• EXERCISE: All lines from the entries below that contain the string "changed" should be copied out.

# # # # #

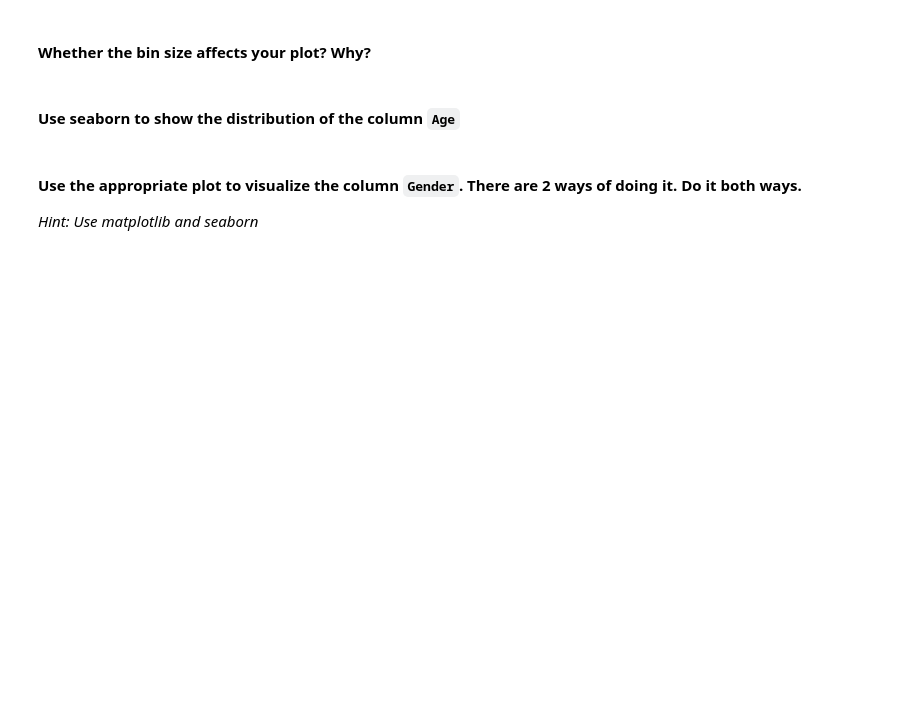
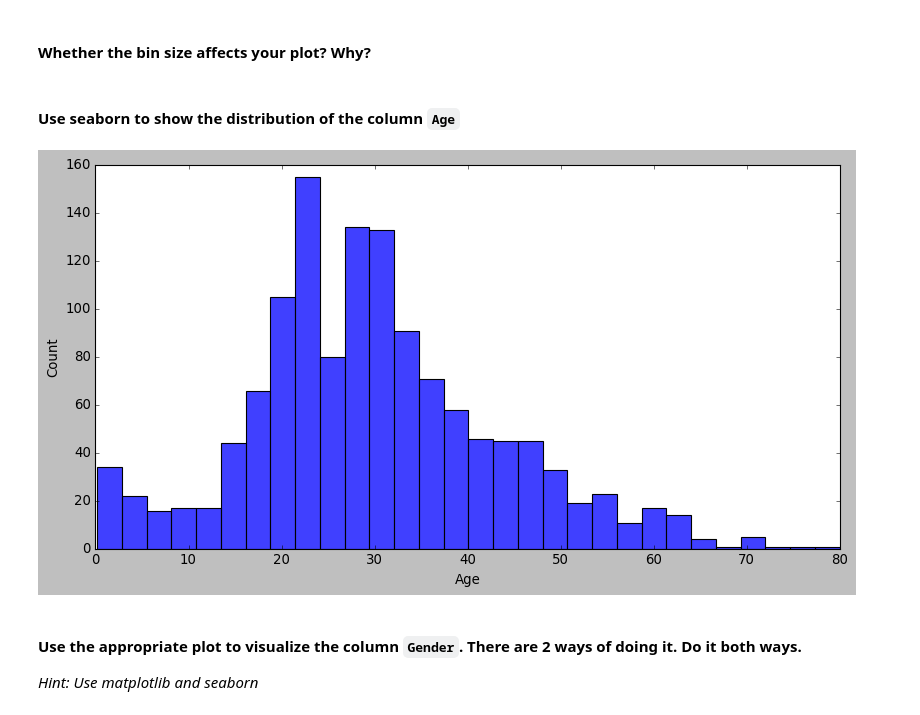
Before and after one commit to Ironhack-Part-Time-Enero2022/lab-visualization-extra, a Jupyter notebook: challenge-2.ipynb, the cells around one changed output. Drawn from its saved outputs; the diff is of its cells as text; code cells hidden in the pictures; blank space fills up the shorter version.

```diff
--- a/challenge-2.ipynb
+++ b/challenge-2.ipynb
@@ -124,3 +126,7 @@ plt.plot(x, y);
+# %%
+tabla_age = sns.histplot(data=titanic, x='Age')
+# %% [output]
+[figure, added]
 # %% [markdown]
 #### Use the appropriate plot to visualize the column `Gender`. There are 2 ways of doing it. Do it both ways.
 
```
Also changed, not shown: parts of 12 cells of this notebook.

# # # # #

• SOLUTION FOR THIS PROBLEM:
Before and after one commit to Ironhack-Part-Time-Enero2022/lab-visualization-extra, a Jupyter notebook: challenge-2.ipynb, the cells around one changed output. Drawn from its saved outputs; the diff is of its cells as text; code cells hidden in the pictures; blank space fills up the shorter version.
Also changed, not shown: parts of 12 cells of this notebook.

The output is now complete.